Together, with a very dynamic instructor, we plunged into rehearsal with our young cast, who were delighted to begin the day with dangerous rapier fights. We made many mistakes and learned many lessons, but when the first night came, the play unfolded to the Stratford audience on the hot orange stage. The audience were dismayed and taken aback. I was attacked for ruining the poetry and wasn’t invited back for many years.
A few days after the opening, the theatre had arranged a public question-and-answer session. When I arrived backstage, I was met by an anxious stage manager. ‘I must warn you,’ he said. ‘You’re in trouble. Prepare for the worst.’ I stepped into the arena. The good and loyal Stratford audience was there. A long silence was broken by a lady rising to her feet, clearly trembling with indignation.

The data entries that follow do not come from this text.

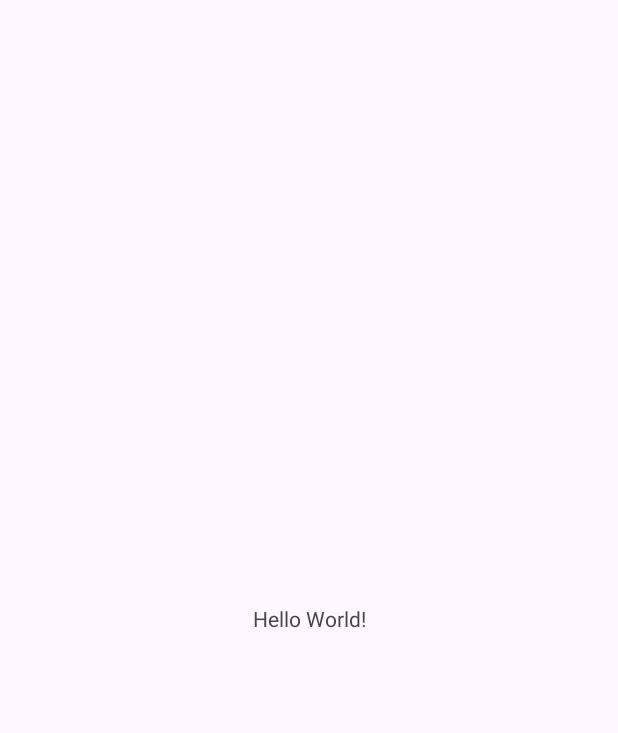
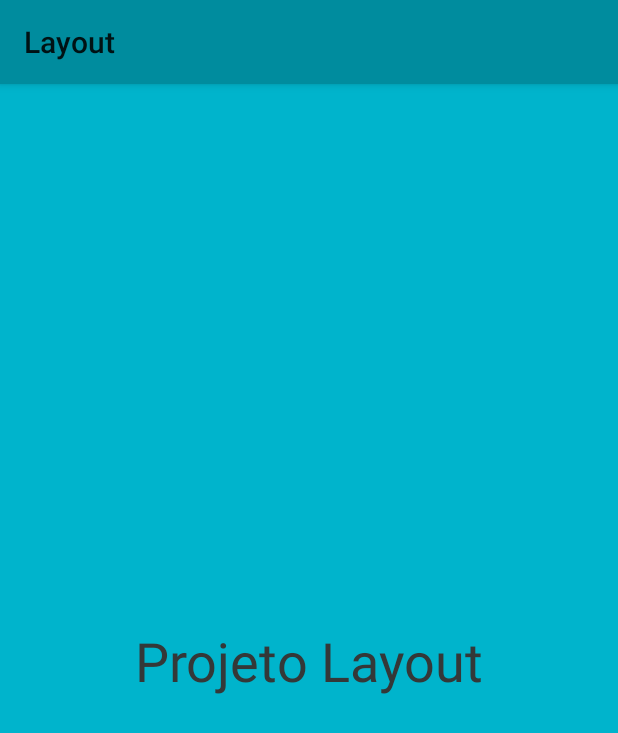
Before and after one commit to GuilhermeFdSilva/JME-Treinamentos, an Android app: the screen it shows after launch (MainActivity), on a phone screen of 412 x 824 dp. Before the commit the part shown is almost empty. Shown: the top 733 px of the screen. Run offline under Robolectric (Android 15) with nearby library versions, the phone set to English and light mode, and no system bars.

Commit message:
Explorando o XML

```diff
--- a/Layout/app/src/main/AndroidManifest.xml
+++ b/Layout/app/src/main/AndroidManifest.xml
@@ -14,7 +14,8 @@
         tools:targetApi="31">
         <activity
             android:name=".MainActivity"
-            android:exported="true">
+            android:exported="true"
+            android:screenOrientation="sensor">
             <intent-filter>
                 <action android:name="android.intent.action.MAIN" />
 
--- a/Layout/app/src/main/res/layout/activity_main.xml
+++ b/Layout/app/src/main/res/layout/activity_main.xml
@@ -9,7 +9,8 @@
     <TextView
         android:layout_width="wrap_content"
         android:layout_height="wrap_content"
-        android:text="Hello World!"
+        android:text="Projeto Layout"
+        android:textSize="36dp"
         app:layout_constraintBottom_toBottomOf="parent"
         app:layout_constraintEnd_toEndOf="parent"
         app:layout_constraintStart_toStartOf="parent"
--- a/Layout/app/src/main/res/values-night/themes.xml
+++ /dev/null
@@ -1,7 +0,0 @@
-<resources xmlns:tools="http://schemas.android.com/tools">
-    <!-- Base application theme. -->
-    <style name="Base.Theme.Layout" parent="Theme.Material3.DayNight.NoActionBar">
-        <!-- Customize your dark theme here. -->
-        <!-- <item name="colorPrimary">@color/my_dark_primary</item> -->
-    </style>
-</resources>
--- a/Layout/app/src/main/res/values/colors.xml
+++ b/Layout/app/src/main/res/values/colors.xml
@@ -1,5 +1,9 @@
 <?xml version="1.0" encoding="utf-8"?>
 <resources>
-    <color name="black">#FF000000</color>
-    <color name="white">#FFFFFFFF</color>
+    <color name="transparent">#00000000</color>
+    <color name="background">#ff00b4cc</color>
+    <color name="accent">#ff00dffc</color>
+    <color name="primary">#ff008c9e</color>
+    <color name="primaryDark">#ff005f6b</color>
+    <color name="text">#ff343838</color>
 </resources>
--- a/Layout/app/src/main/res/values/themes.xml
+++ b/Layout/app/src/main/res/values/themes.xml
@@ -1,8 +1,11 @@
 <resources xmlns:tools="http://schemas.android.com/tools">
     <!-- Base application theme. -->
-    <style name="Base.Theme.Layout" parent="Theme.Material3.DayNight.NoActionBar">
-        <!-- Customize your light theme here. -->
-        <!-- <item name="colorPrimary">@color/my_light_primary</item> -->
+    <style name="Base.Theme.Layout" parent="Theme.AppCompat.DayNight">
+        <item name="colorPrimary">@color/primary</item>
+        <item name="colorPrimaryDark">@color/primaryDark</item>
+        <item name="colorAccent">@color/accent</item>
+        <item name="android:windowBackground">@color/background</item>
+        <item name="android:textColor">@color/text</item>
     </style>
 
     <style name="Theme.Layout" parent="Base.Theme.Layout" />
```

‘I would like Mr Brook to explain to us why, at the opening night of Romeo and Juliet in the Memorial Theatre, there was no light – in the ladies’ cloakroom!’
This got a laugh, but the discussion was heated. And inevitably the press was damning. However, I was already beginning to discover that while praise is for a moment reassuring, the valuable criticisms are the ones that are clearly from an unbiased and intelligent mind. They make one think.
Despite the inevitable disappointment, gradually I saw all that Romeo lacked. There was plenty of fire, colour and energy – which brought us a small minority of enthusiasts. But what was missing was an overall tempo, an irresistible pulse to lead from one scene to another. I had not yet learned that this was the basis of all Elizabethan theatre, and so began a long period of discovery. The theatre of the day, based on well-made West End plays, with their two intervals, had long lost all contact with the relentless Elizabethan rhythm. Each scene had to lead to another, never letting the audience go. Each scene had to be a stepping-stone for the next – there were no curtain breaks and pauses; no new scenery to get accustomed to. And not only did this demand a constant moving forward, it also made contrasts, unexpected changes of rhythm, tones, levels of intensity. In this Romeo I had worked scene by scene, each with its beginning, middle and end.
The big revelation came later when working in opera. In music, I saw that a series of notes is a world of infinitely tiny details which only exist because they are part of a phrase. A phrase in turn is inseparable from a driving forwards. Just as in a speech, a phrase is a thought that prepares and leads on to the next one. Only an insufferable bore goes on repeating a phrase long after we have got its meaning. A play of Shakespeare’s must be played as one great sinuous phrase, never ending before the very end.
When after two years of opera I returned to Stratford to direct Measure for Measure, I found that the immersion in music had brought me a new awareness of tempo and phrasing.
There’s an old cliché that Shakespeare could easily have written film scripts. Indeed, when a film is placed in the projector – to use the out-of-date jargon of the day – and the spools begin to turn, there is a movement, and with it the interest of the viewer is held. This has to be maintained till the end of the last shot. It applies to every category: art film, thriller, Western. They all were called ‘movies’. This led to the need to be free of the locked−in nature of the scenery that seemed so necessary at the time.
I was only asked back to Stratford when the direction changed many seasons later. This exile was clearly a stroke of fortune, as my approach had been transformed by so many experiences.
All of us at Nick Hern Books are saddened by the death of Peter Brook, at the age of 97. We’re honoured to have had the opportunity to share his wisdom and insights with the world. He leaves behind an incredible artistic legacy. RIP.
Photograph of Peter Brook by Régis d’Audeville.